YOUR INSTRUCTIONS = Wherever "primary" appears in the records below, copy the line that holds it.

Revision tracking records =

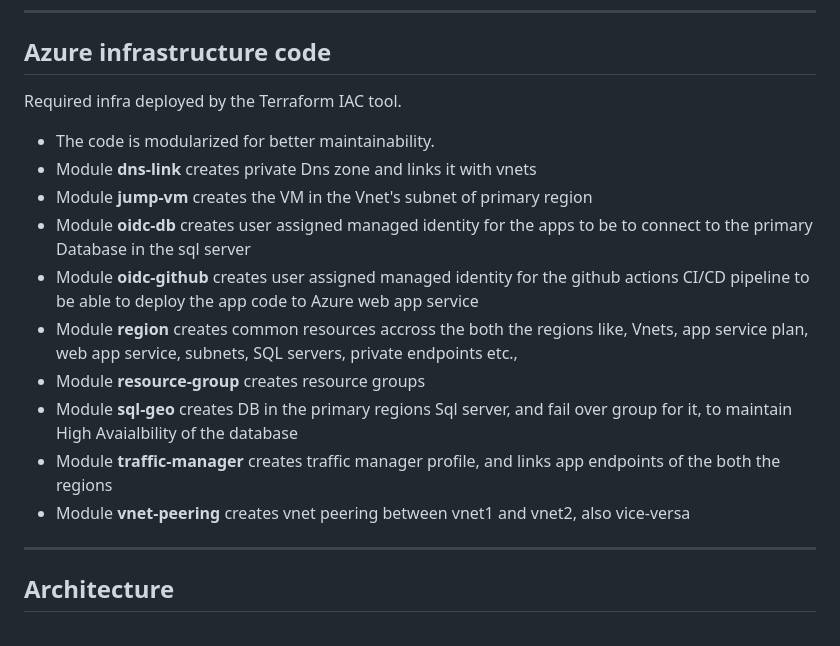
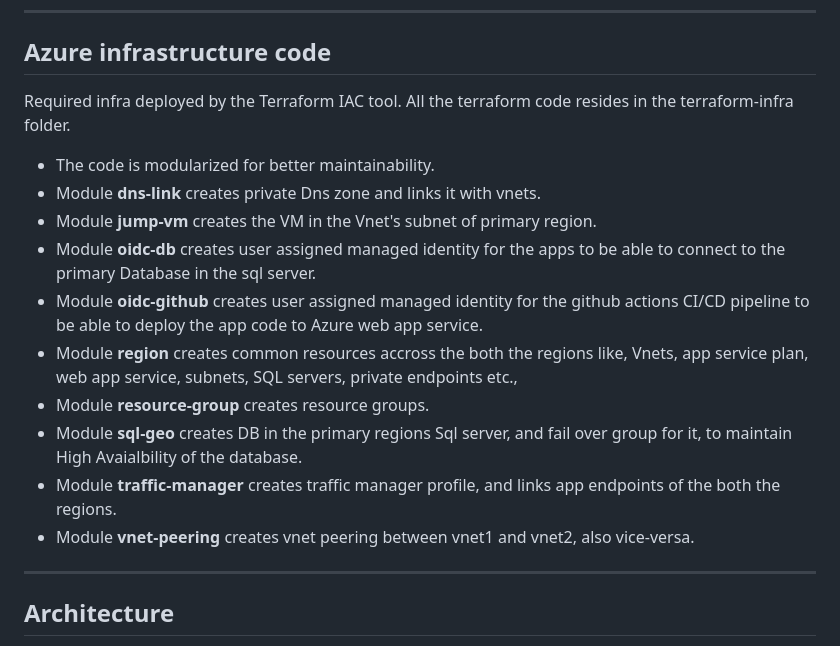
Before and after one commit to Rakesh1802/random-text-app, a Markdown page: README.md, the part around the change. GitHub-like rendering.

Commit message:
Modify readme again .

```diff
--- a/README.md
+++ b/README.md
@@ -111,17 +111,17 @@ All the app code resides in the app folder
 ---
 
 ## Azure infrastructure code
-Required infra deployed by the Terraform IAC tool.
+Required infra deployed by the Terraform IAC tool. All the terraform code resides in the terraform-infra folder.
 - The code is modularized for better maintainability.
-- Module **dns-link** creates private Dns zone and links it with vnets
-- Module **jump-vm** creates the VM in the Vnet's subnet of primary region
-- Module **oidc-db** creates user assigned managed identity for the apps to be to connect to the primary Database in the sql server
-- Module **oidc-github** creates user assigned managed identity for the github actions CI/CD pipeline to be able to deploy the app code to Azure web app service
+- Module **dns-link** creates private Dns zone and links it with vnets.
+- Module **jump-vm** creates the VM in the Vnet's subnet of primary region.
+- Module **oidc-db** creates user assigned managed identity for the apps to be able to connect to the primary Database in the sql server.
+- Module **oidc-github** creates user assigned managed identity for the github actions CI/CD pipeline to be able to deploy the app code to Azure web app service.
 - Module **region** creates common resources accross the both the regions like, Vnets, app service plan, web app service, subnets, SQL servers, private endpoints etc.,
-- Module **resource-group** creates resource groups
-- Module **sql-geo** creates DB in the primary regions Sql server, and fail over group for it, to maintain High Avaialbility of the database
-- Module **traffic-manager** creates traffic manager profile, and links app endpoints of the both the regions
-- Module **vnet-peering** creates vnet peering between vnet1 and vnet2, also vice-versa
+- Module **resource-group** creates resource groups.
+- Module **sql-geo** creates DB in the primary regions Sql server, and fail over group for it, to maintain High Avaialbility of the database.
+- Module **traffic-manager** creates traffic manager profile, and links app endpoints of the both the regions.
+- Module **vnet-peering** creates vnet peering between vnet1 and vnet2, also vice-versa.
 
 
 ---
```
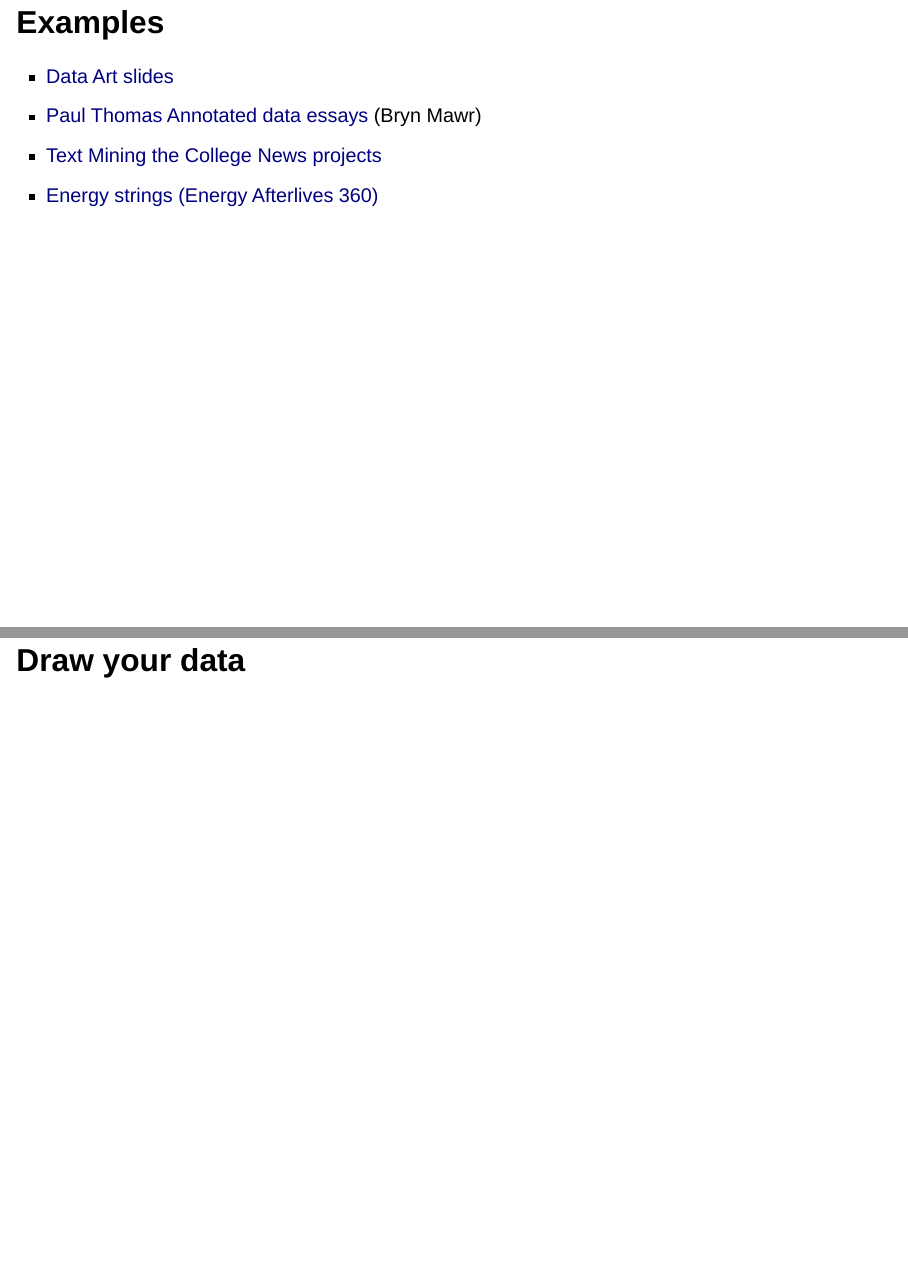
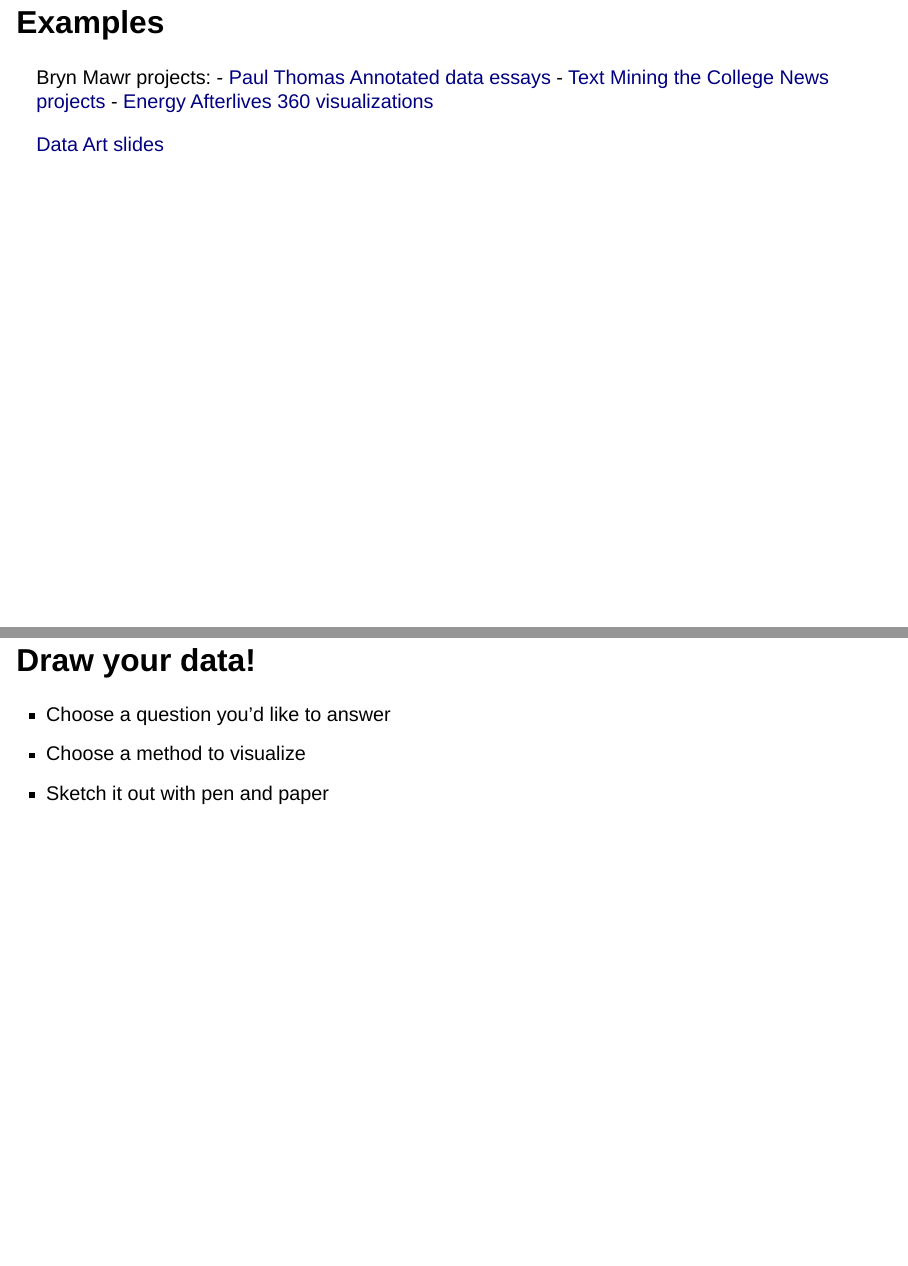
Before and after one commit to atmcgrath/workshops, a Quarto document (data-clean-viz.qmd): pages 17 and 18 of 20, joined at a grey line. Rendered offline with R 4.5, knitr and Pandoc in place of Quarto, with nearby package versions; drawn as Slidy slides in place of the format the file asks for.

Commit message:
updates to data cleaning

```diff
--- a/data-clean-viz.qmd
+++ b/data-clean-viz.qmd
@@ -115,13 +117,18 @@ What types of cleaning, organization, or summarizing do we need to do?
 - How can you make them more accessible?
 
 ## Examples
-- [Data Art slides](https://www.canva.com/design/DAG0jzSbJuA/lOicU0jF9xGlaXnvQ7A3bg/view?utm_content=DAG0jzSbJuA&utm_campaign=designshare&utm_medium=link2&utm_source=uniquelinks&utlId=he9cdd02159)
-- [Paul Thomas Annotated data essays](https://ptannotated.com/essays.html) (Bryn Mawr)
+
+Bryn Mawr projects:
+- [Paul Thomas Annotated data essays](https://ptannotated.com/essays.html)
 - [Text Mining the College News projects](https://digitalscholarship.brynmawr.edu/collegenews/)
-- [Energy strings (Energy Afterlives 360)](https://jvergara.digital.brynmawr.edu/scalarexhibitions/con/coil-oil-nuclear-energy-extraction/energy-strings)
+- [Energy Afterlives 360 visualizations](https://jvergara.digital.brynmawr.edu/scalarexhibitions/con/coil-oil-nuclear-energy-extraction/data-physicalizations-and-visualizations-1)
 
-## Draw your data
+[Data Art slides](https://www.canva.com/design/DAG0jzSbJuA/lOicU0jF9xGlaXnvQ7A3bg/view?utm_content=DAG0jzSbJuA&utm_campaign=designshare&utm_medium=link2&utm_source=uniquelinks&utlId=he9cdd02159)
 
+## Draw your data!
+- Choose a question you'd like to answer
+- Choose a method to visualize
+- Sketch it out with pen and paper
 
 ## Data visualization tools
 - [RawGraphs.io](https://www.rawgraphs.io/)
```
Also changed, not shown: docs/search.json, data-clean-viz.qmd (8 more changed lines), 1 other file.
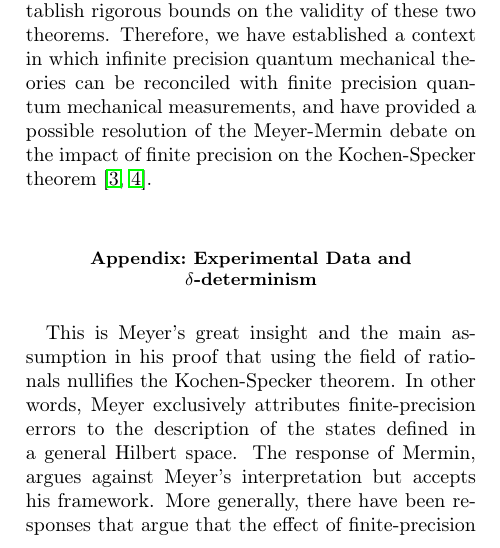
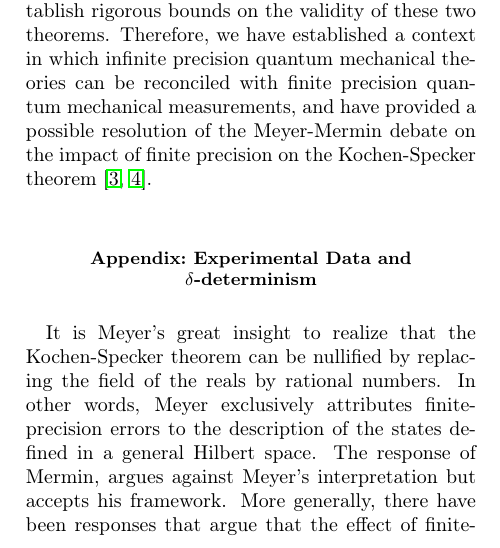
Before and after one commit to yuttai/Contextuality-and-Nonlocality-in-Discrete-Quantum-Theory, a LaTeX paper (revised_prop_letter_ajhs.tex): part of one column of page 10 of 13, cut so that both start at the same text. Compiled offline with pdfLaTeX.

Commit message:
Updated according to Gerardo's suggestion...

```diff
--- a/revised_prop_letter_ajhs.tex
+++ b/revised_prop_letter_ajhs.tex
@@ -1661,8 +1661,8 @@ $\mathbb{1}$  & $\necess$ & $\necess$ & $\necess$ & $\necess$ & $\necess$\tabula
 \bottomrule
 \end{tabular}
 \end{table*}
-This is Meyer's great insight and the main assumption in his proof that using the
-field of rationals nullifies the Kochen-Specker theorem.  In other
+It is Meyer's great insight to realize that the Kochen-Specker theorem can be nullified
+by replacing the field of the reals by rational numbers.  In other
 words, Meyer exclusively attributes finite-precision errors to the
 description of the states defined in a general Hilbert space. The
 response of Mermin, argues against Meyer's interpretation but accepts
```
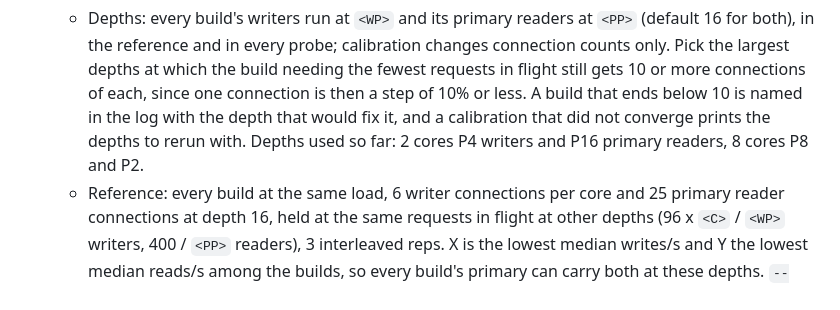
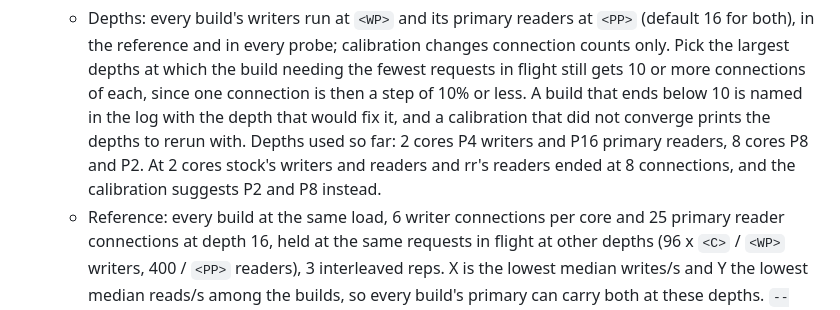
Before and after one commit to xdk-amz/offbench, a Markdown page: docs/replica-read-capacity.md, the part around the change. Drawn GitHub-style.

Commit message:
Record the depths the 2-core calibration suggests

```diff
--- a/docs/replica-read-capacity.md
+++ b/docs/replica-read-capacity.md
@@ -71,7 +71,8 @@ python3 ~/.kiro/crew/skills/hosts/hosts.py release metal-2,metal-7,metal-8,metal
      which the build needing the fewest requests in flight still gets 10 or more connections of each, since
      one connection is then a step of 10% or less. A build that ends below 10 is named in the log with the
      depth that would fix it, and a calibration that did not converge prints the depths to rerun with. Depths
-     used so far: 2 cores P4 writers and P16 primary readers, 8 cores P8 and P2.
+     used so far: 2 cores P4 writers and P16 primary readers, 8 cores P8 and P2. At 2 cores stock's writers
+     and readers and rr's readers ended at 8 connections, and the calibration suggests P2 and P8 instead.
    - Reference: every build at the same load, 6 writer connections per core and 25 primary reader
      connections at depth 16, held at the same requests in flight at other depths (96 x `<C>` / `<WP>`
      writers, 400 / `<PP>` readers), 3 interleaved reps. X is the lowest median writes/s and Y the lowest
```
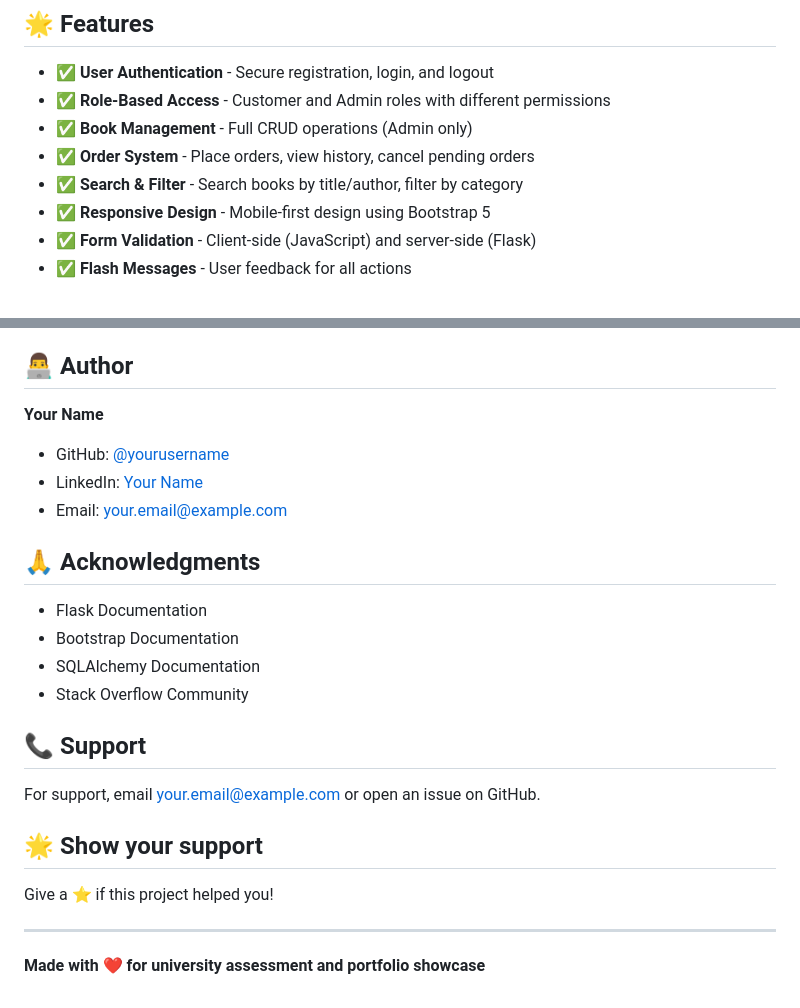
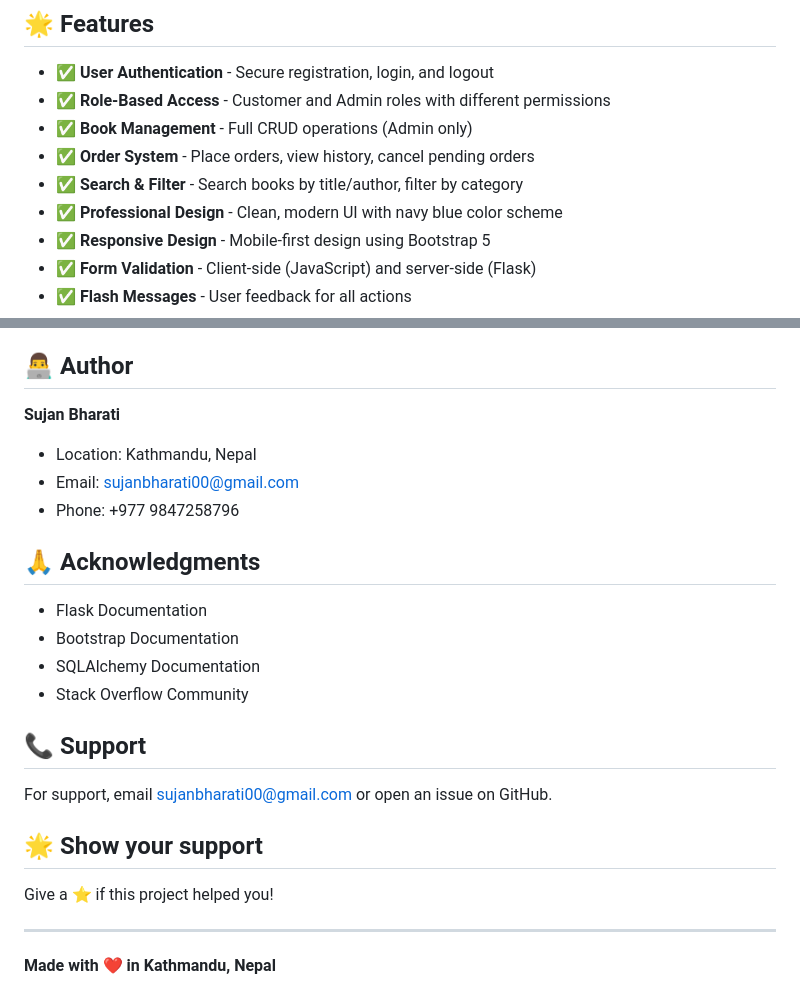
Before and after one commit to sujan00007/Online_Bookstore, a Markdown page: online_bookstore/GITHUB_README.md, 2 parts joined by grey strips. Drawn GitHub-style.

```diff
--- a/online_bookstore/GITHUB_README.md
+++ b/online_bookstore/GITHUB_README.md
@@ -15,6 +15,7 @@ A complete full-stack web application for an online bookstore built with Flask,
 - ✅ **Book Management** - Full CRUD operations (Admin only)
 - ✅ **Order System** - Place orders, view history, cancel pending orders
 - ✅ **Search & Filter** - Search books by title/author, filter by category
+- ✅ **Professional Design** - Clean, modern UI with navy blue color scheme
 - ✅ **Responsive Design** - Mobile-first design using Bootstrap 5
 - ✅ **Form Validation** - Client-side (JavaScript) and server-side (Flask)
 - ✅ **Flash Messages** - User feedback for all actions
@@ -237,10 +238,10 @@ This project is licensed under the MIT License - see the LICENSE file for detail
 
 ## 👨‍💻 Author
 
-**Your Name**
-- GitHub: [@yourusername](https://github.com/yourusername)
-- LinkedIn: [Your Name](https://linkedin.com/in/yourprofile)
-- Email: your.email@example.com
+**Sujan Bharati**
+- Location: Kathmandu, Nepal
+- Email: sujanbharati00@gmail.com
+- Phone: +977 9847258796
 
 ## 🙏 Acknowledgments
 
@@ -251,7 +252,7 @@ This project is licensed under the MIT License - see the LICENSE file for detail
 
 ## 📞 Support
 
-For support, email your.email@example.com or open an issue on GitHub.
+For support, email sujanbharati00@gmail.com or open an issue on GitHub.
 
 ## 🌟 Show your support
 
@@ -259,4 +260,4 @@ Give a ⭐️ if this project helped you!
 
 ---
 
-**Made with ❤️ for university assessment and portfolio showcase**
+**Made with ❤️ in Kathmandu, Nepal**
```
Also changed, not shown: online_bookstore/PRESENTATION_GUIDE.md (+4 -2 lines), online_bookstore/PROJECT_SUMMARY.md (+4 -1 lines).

ANSWER SECTION =
-- Module **jump-vm** creates the VM in the Vnet's subnet of primary region
-- Module **oidc-db** creates user assigned managed identity for the apps to be to connect to the primary Database in the sql server
+- Module **jump-vm** creates the VM in the Vnet's subnet of primary region.
+- Module **oidc-db** creates user assigned managed identity for the apps to be able to connect to the primary Database in the sql server.
-- Module **sql-geo** creates DB in the primary regions Sql server, and fail over group for it, to maintain High Avaialbility of the database
+- Module **sql-geo** creates DB in the primary regions Sql server, and fail over group for it, to maintain High Avaialbility of the database.
-     used so far: 2 cores P4 writers and P16 primary readers, 8 cores P8 and P2.
+     used so far: 2 cores P4 writers and P16 primary readers, 8 cores P8 and P2. At 2 cores stock's writers
    - Reference: every build at the same load, 6 writer connections per core and 25 primary reader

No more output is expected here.